Along with the rival Lambretta, the Piaggio-built Vespa mobilised an entire generation of Italians in the immediately post-WW2 years, the hitherto humble scooter going on to become part of youth culture in the 1960s as favourite transport of the fashion conscious in a modern style – or Mods. Forbidden by the Allies from resuming his aviation business, Enrico Piaggio instructed his chief designer Corradino d’Ascanio to design a scooter, for which he believed a potential market existed, particularly among women. The name ‘Vespa’ (wasp) is said to have been inspired by the buzzing sound made by its two-stroke engine. Millions have been made since 1946 and countless different versions come and gone, yet today’s Vespa remains recognizably related to the first one made over 60 years ago. Classic? Most definitely.
In 1956, the VL3 was introduced and is often referred to as one of the “handlebar” Vespas, with exposed handlebars instead of the cowling covered bikes to follow.
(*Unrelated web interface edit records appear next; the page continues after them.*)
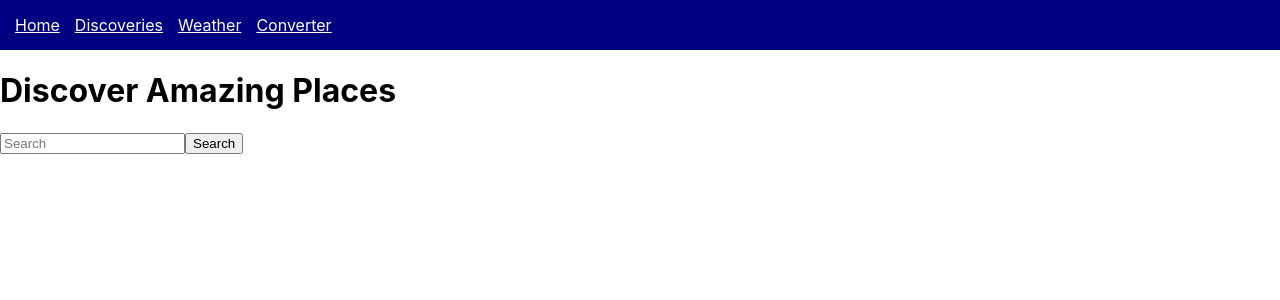
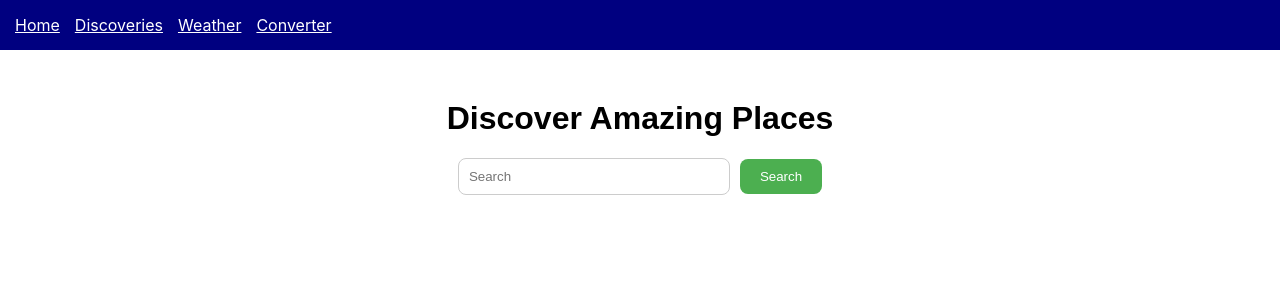
Before and after one commit to JohnJhedrickTarronas1/Project-for-finals, a React (Create React App) app in the folder new-project-samples/: page /discoveries in a window 1280 px wide. Shown: the top 300 px of the page. Built offline with nearby package versions, Linux system fonts and the light colour scheme.

Commit message:
Small changes
fix the codes for search bar and add sample css

```diff
--- a/new-project-samples/src/App.css
+++ b/new-project-samples/src/App.css
@@ -1,38 +1,41 @@
-.App {
-  text-align: center;
+* {
+  margin: 0;
+  padding: 0;
+  box-sizing: border-box;
 }
 
-.App-logo {
-  height: 40vmin;
-  pointer-events: none;
+body {
+  font-family: -apple-system, BlinkMacSystemFont, "Segoe UI", "Roboto", "Oxygen",
+    "Ubuntu", "Cantarell", "Fira Sans", "Droid Sans", "Helvetica Neue",
+    sans-serif;
+  -webkit-font-smoothing: antialiased;
+  -moz-osx-font-smoothing: grayscale;
+  background: #f5f5f5;
 }
 
-@media (prefers-reduced-motion: no-preference) {
-  .App-logo {
-    animation: App-logo-spin infinite 20s linear;
-  }
+html,
+body,
+#root {
+  height: 100%;
+  width: 100%;
 }
 
-.App-header {
-  background-color: #282c34;
-  min-height: 100vh;
-  display: flex;
-  flex-direction: column;
-  align-items: center;
-  justify-content: center;
-  font-size: calc(10px + 2vmin);
-  color: white;
+main {
+  min-height: calc(100vh - 80px);
+  padding: 40px 20px;
+  max-width: 1400px;
+  margin: 0 auto;
 }
 
-.App-link {
-  color: #61dafb;
+a {
+  text-decoration: none;
+  color: inherit;
 }
 
-@keyframes App-logo-spin {
-  from {
-    transform: rotate(0deg);
-  }
-  to {
-    transform: rotate(360deg);
-  }
+button {
+  font-family: inherit;
 }
+
+input {
+  font-family: inherit;
+}
--- a/new-project-samples/src/App.js
+++ b/new-project-samples/src/App.js
@@ -1,7 +1,7 @@
 import { BrowserRouter as Router, Routes, Route } from "react-router-dom";
 import Navbar from "./Components/Navbar";
 import Home from "./Components/Home";
-import Discoveries from "./Components/Discoveries";
+import Discoveries from "./Components/Discoveries/Discoveries";
 import Weather from "./Components/Weather";
 import Converter from "./Components/Converter";
 
--- a/new-project-samples/src/Components/Discoveries.js
+++ /dev/null
@@ -1,36 +0,0 @@
-import React, { useState } from "react";
-
-function Discoveries() {
-  const [search, setSearch]= useState("");
-  const [error, setError] = useState("");
-
-  const handleSubmit = (e) => {
-    e.preventDefault();
-    if (!search){
-      setError("No findings");
-      return;
-    }
-    setError("")
-    console.log(search);
-  };
-
-  return (
-  <div>
-    <h1>Discover Amazing Places</h1>
-    <form onSubmit={handleSubmit}>
-      <input
-      type="text"
-      placeholder="Search"
-      value={search}
-      onChange={(e)=> setSearch(e.target.value)}
-      />
-      <button type="submit">Search</button>
-    </form>
-
-    {error && <p style={{ color: "red" }}>{error}</p>}
-  </div>
-
-  )
-}
-
-export default Discoveries;
--- /dev/null
+++ b/new-project-samples/src/Components/Discoveries/Discoveries.css
@@ -0,0 +1,35 @@
+.discoveries-container {
+    text-align: center;
+    margin-top: 50px;
+    font-family: Arial, sans-serif;
+  }
+
+  .search-form {
+    margin-top: 20px;
+  }
+
+  .search-input {
+    padding: 10px;
+    width: 250px;
+    border: 1px solid #ccc;
+    border-radius: 8px;
+    margin-right: 10px;
+  }
+
+  .search-button {
+    padding: 10px 20px;
+    border: none;
+    background-color: #4CAF50;
+    color: white;
+    border-radius: 8px;
+    cursor: pointer;
+  }
+
+  .search-button:hover {
+    background-color: #45a049;
+  }
+
+  .error-text {
+    color: red;
+    margin-top: 10px;
+  }
--- /dev/null
+++ b/new-project-samples/src/Components/Discoveries/Discoveries.js
@@ -0,0 +1,43 @@
+import React, { useState } from "react";
+import "./Discoveries.css";
+
+function Discoveries() {
+  const [search, setSearch] = useState("");
+  const [error, setError] = useState("");
+
+  const handleSubmit = (e) => {
+    e.preventDefault();
+
+    if (!search.trim()) {
+      setError("Please enter a search term");
+      return;
+    }
+
+    setError("");
+    console.log(search);
+  };
+
+  return (
+    <div className="discoveries-container">
+      <h1>Discover Amazing Places</h1>
+
+      <form onSubmit={handleSubmit} className="search-form">
+        <input
+          type="text"
+          placeholder="Search"
+          value={search}
+          onChange={(e) => {
+            setSearch(e.target.value);
+            if (error) setError("");
+          }}
+          className="search-input"
+        />
+        <button type="submit" className="search-button">Search</button>
+      </form>
+
+      {error && <p className="error-text">{error}</p>}
+    </div>
+  );
+}
+
+export default Discoveries;
--- /dev/null
+++ b/package.json
@@ -0,0 +1,6 @@
+{
+  "dependencies": {
+    "@react-google-maps/api": "^2.20.8",
+    "react-router-dom": "^7.14.2"
+  }
+}
```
The 125cc VL3 on offer here, has enjoyed being a part of a very substantial Northern California collection, meticulously restored in-house. Exquisitely presented, the restoration has held up exceptionally well. On static display for a few years, the bike will need the usual re-commissioning before returning to safe road use.